They locate him, a bit beaten up but otherwise fine. Svin takes him above for medical attention, while Gray and Flat follow the illuminated tracks of the monster that attacked the lord. They eventually encounter that beast—a kind of giant demented electrical rabbit—and Flat shows he’s no slouch when it comes to magical barriers, making a good team with Gray.

They eventually reach the source of the monster: the workshop of a Clock Tower zoology mage, Gurdoa Davenant, who sees the death of the exterminator and others to be a small price to pay if he can reach the Root. He summons several more rabbit beasts that surround the students, suggesting an excellent battle is about to take place.
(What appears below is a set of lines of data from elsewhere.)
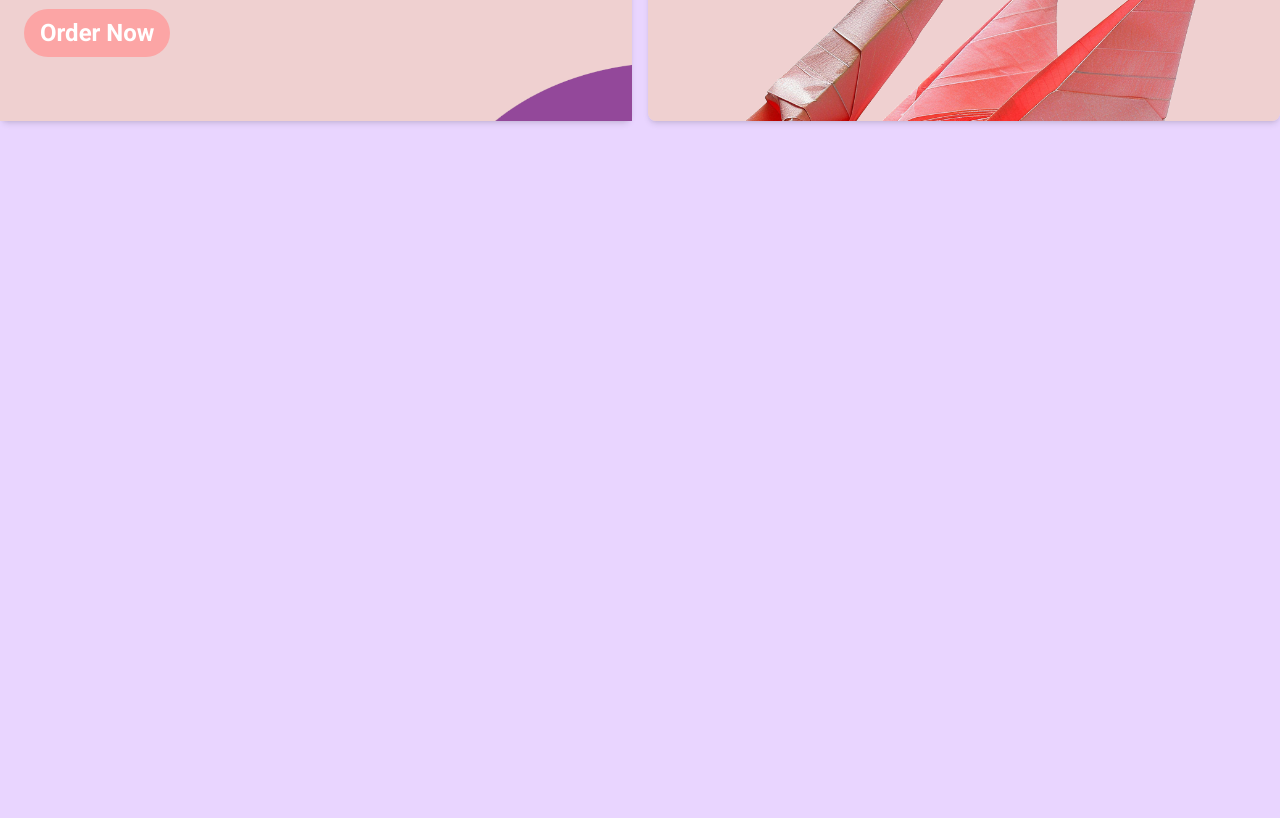
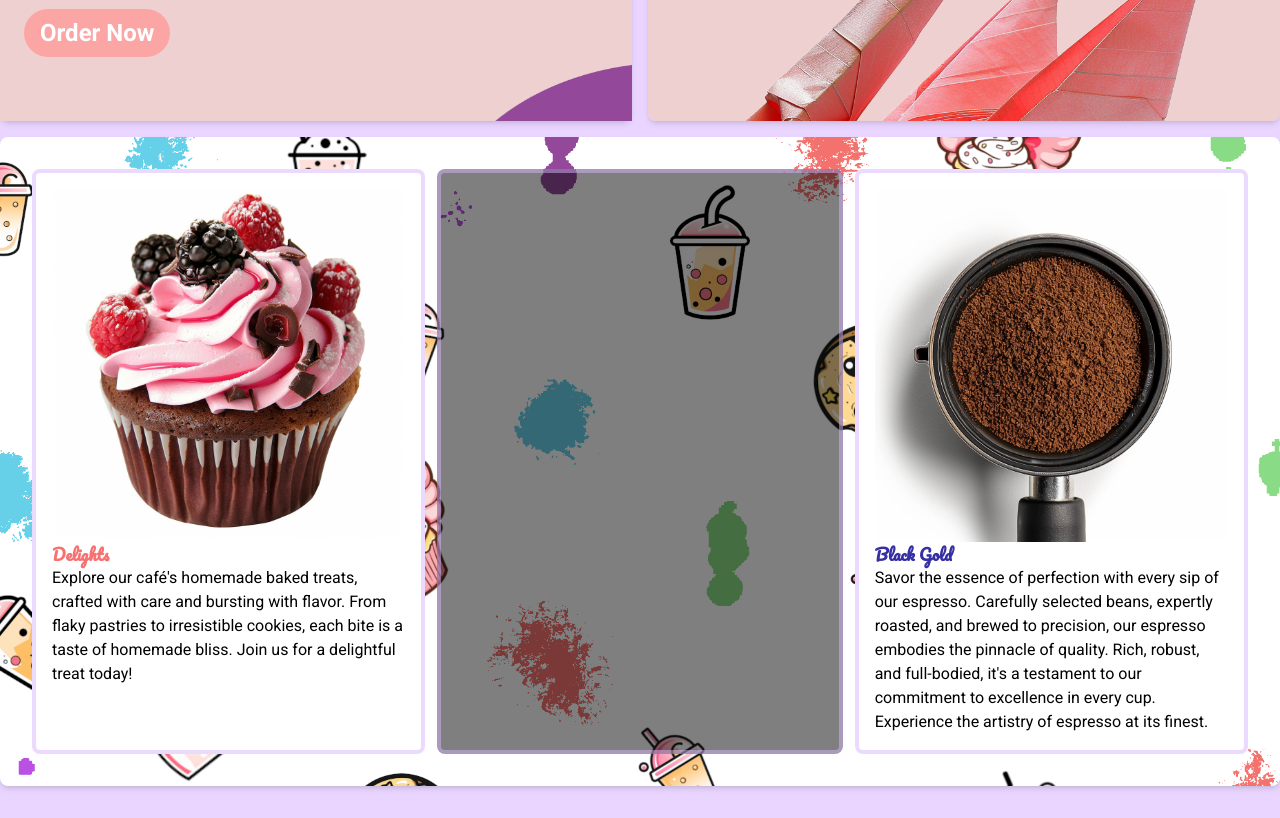
Before and after one commit to uralrdybread/layoutAndNav, a plain HTML site: page PearlPerfectBubbleTea/index.html in a window 1280 px wide. Shown: the part 759-1577 px from the top of the page. Before the commit the page ends 912 px from the top, so only its background shows below. Drawn offline with nearby package versions, Linux system fonts and the light colour scheme.

Commit message:
Played around with another grid and some tailwind sizing. Nested a 3 grid col inside the row at the bottom.

```diff
--- a/PearlPerfectBubbleTea/index.html
+++ b/PearlPerfectBubbleTea/index.html
@@ -14,7 +14,6 @@
       href="https://fonts.googleapis.com/css2?family=Pacifico&family=Roboto+Slab:wght@100..900&display=swap"
       rel="stylesheet"
     />
-
     <title>Document</title>
   </head>
   <body class="bg-purple-200" style="font-family: 'Roboto', sans-serif">
@@ -80,7 +79,59 @@
             </p>
           </div>
         </div>
+
+        <!-- New row at the bottom -->
+        <div
+          class="md:col-span-2 bg-yellow-200 p-8 rounded-lg shadow-md"
+          style="
+            background-image: url('/images/bgimg3.png');
+            background-size: 100% auto;
+          "
+        >
+          <div class="grid md:grid-cols-3">
+            <div
+              class="bg-black bg-white text-black p-4 rounded-lg mr-3 border-4 border-purple-300 border-opacity-50"
+            >
+              <img class="rounded-lg" src="/images/cupcake.png" />
+              <h3
+                class="font-bold text-red-400"
+                style="font-family: 'Pacifico', sans-serif"
+              >
+                Delights
+              </h3>
+              <p>
+                Explore our café's homemade baked treats, crafted with care and
+                bursting with flavor. From flaky pastries to irresistible
+                cookies, each bite is a taste of homemade bliss. Join us for a
+                delightful treat today!
+              </p>
+            </div>
+            <div
+              class="bg-black bg-opacity-50 text-white p-4 rounded-lg border-4 border-purple-300 border-opacity-50"
+            ></div>
+            <div
+              class="bg-black bg-white text-black p-4 rounded-lg ml-3 border-4 border-purple-300 border-opacity-50"
+            >
+              <img class="rounded-lg" src="/images/espressogrounds.png" />
+              <h3
+                class="text-indigo-800 font-bold"
+                style="font-family: 'Pacifico', sans-serif"
+              >
+                Black Gold
+              </h3>
+              <p>
+                Savor the essence of perfection with every sip of our espresso.
+                Carefully selected beans, expertly roasted, and brewed to
+                precision, our espresso embodies the pinnacle of quality. Rich,
+                robust, and full-bodied, it's a testament to our commitment to
+                excellence in every cup. Experience the artistry of espresso at
+                its finest.
+              </p>
+            </div>
+          </div>
+        </div>
       </div>
     </div>
+    <!-- End main body -->
   </body>
 </html>
```
Also changed, not shown: PearlPerfectBubbleTea/images/bgimg3.png (added), PearlPerfectBubbleTea/images/cupcake.png (renamed from PearlPerfectBubbleTea/images/meatpopsicle_cupcake_beautiful_png_style_white_background_829b5596-95c9-404b-acbc-c3b9d61b3ecf.png), PearlPerfectBubbleTea/images/espressogrounds.png (renamed from PearlPerfectBubbleTea/images/meatpopsicle_upclose_picture_of_a_PORTAFILTER_with_coffee_groun_168d2445-655b-4d03-a7ca-fe054f39e932.png), PearlPerfectBubbleTea/images/meatpopsicle_small_logo_cookie_simple_white_background_png_styl_c7fdcddf-66d2-47d2-85e5-e44a11d6bcca.png (added), PearlPerfectBubbleTea/images/meatpopsicle_small_logo_flying_cupcake_with_wings_simple_white__1b3d8f3a-865d-4859-8434-2025777fdfb0.png (added), PearlPerfectBubbleTea/images/meatpopsicle_small_logo_for_bubbletea_cafe_simple_white_backgro_b26e4c24-b86a-4447-ac9a-3a184f412c8a.png (added), 2 other files.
Unfortunately, Lord El-Melloi returns with Svin (in his own form of beast mode) and a bunch of documents tying Gurdoa to a number of crimes for which the Clock Tower has frozen his assets and declared a warrant for his arrest. It would seem the modern world cannot bear mages like Gurdoa, willing to break the rules of magecraft to pursue his own lofty designs.

He later admits to his students he was partially bluffing and probably would not have been much help if Gurdoa didn’t go peacefully (which he does), but I imagine if he’d let Gray, Flat, and Svin let their collective hair (and hoods) down, they could have put on quite a show. Instead, it’s a much more subdued (and thus boring) resolution.

This episode’s case file was okay, but nothing to knock one’s socks off, especially after the spectacle of Gray unleashing her power (and as-of-yet unspecified connection to Saber). However, the post-credits scene bodes well for some future excitement: according to Luvia, two positions for Association participants in the Holy Grail War have closed—not something El-Melloi wants to hear.

%d bloggers like this: